When your teachers are writing multiple choice or True/False tests, they're supposed to keep things as random as possible. However, as the BBC points out, there is a pattern in that randomness, and knowing what it is might help you get through your exams.
Photo by Ryan M
Writer William Poundstone crunched the numbers on a bunch of different tests and exams and found that even in the randomness, you can use those statistics to improve your chance of getting an answer right. For example, True/False tests might seem random, but as long as you know a few answers, you can improve the chances your chances of an educated guess. Here's what Poundstone suggests you do:
— Go through the entire test, marking the answers you know, before attempting to make any guesses.

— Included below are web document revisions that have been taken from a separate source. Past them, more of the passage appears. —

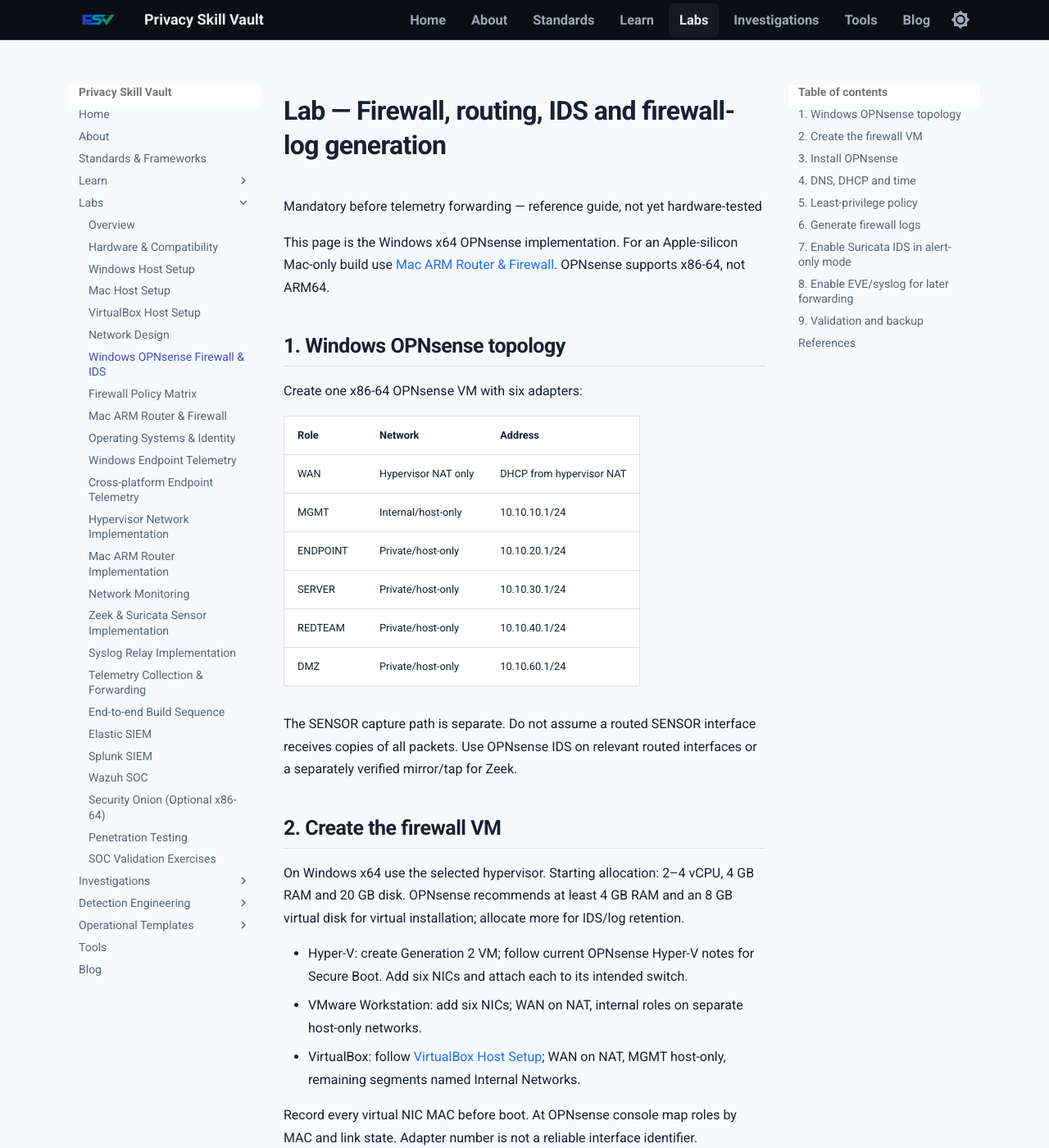
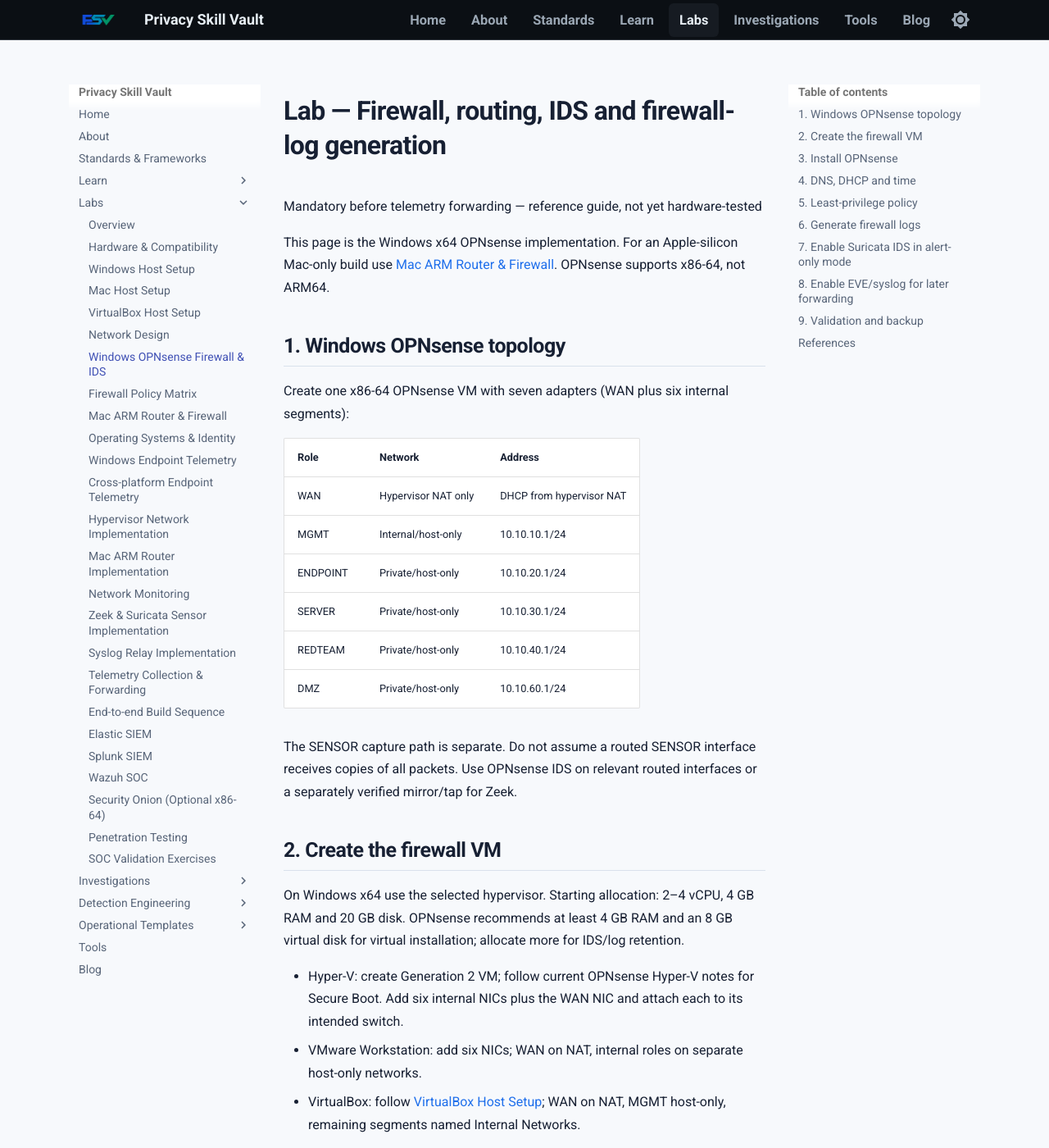
Before and after one commit to PrivacySkillVault/privacyskillvault.github.io, an MkDocs documentation site: the page built from docs/labs/firewall-routing.md, in a window 1280 px wide and 1400 px high. Shown: the whole window at 82% size. Built offline with MkDocs 1.6.1 and Material for MkDocs 9.7.7, drawn with Linux system fonts in a browser that asks for light colours.

```diff
--- a/docs/labs/firewall-routing.md
+++ b/docs/labs/firewall-routing.md
@@ -6,7 +6,7 @@
 
 ## 1. Windows OPNsense topology
 
-Create one x86-64 OPNsense VM with six adapters:
+Create one x86-64 OPNsense VM with seven adapters (WAN plus six internal segments):
 
 | Role | Network | Address |
 |---|---|---|
@@ -23,7 +23,7 @@
 
 On Windows x64 use the selected hypervisor. Starting allocation: 2–4 vCPU, 4 GB RAM and 20 GB disk. OPNsense recommends at least 4 GB RAM and an 8 GB virtual disk for virtual installation; allocate more for IDS/log retention.
 
-- Hyper-V: create Generation 2 VM; follow current OPNsense Hyper-V notes for Secure Boot. Add six NICs and attach each to its intended switch.
+- Hyper-V: create Generation 2 VM; follow current OPNsense Hyper-V notes for Secure Boot. Add six internal NICs plus the WAN NIC and attach each to its intended switch.
 - VMware Workstation: add six NICs; WAN on NAT, internal roles on separate host-only networks.
 - VirtualBox: follow [VirtualBox Host Setup](platform-virtualbox.md); WAN on NAT, MGMT host-only, remaining segments named Internal Networks.
 
```
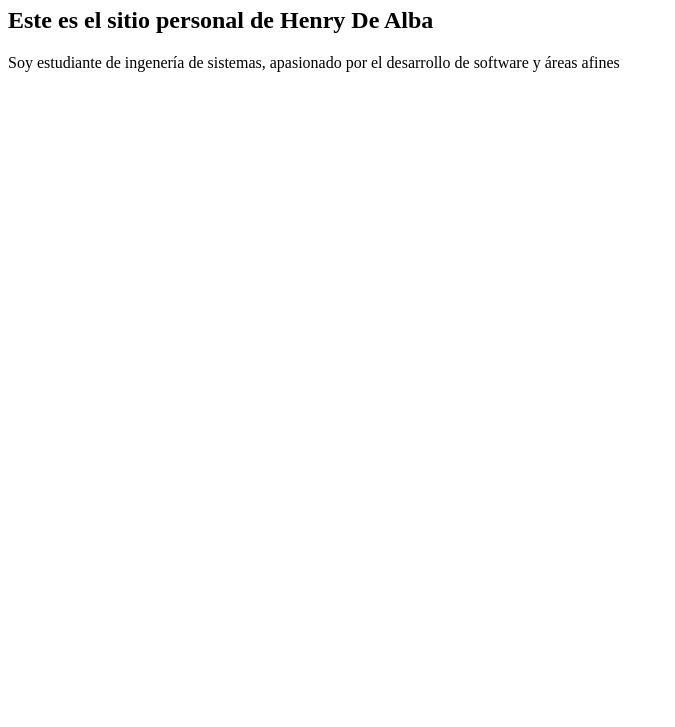
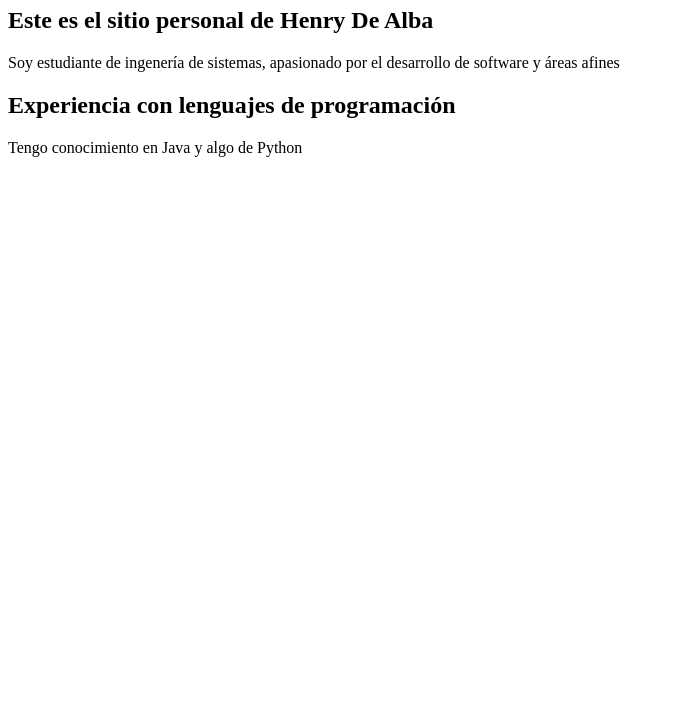
Before and after one commit to hjdealbaedu/mi_proyecto_web, a plain HTML site: page index.html in a window 1280 px wide. Shown: the part 73-800 px from the top of the page, without its empty margins (0-675 px from the left). Drawn offline with Linux system fonts and the light colour scheme.

Commit message:
Cambio en index.html: Agregada seccion de lenguajes

```diff
--- a/index.html
+++ b/index.html
@@ -8,6 +8,9 @@
     <h2>Este es el sitio personal de Henry De Alba</h2>
     <p>Soy estudiante de ingenería de sistemas, apasionado por el desarrollo de software y áreas afines</p>
 
+    <h2>Experiencia con lenguajes de programación</h2>
+    <p>Tengo conocimiento en Java y algo de Python</p>
+
 </body>
 
 </html>
```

— Look at the known correct answers of the items before and after the one(s) that's left you stumped. When both neighbouring answers are the same (both false, let's say), guess the opposite (true).
— Should the before and after answers be different, guess true (because true answers are more likely overall).
With multiple choice questions, things get a bit harder to quantify, but Poundstone breaks down the numbers like so:
So to recap, pick the second answer (B) on four-choice tests and the fifth answer (E) on five-choice tests.
It's not all statistics though. Poundstone found a few other commonalities that can help you make better guesses. If "none of the above" or "all of the above" are options, they're more likely to be the right answer than the others. Likewise, the longest answer tends to be the right one as well. Finally, Poundstone suggests you look for "continuity errors". This is when an exam setter uses an article like "an" instead of "a" at the end of the question. Chances are, when they do that, they're revealing the answer to you unknowingly. Obviously these guesses aren't a replacement for actual studying, but they might help you in a pinch. Head over to the BBC for a bunch more tips.
The secret to acing exams [BBC Future]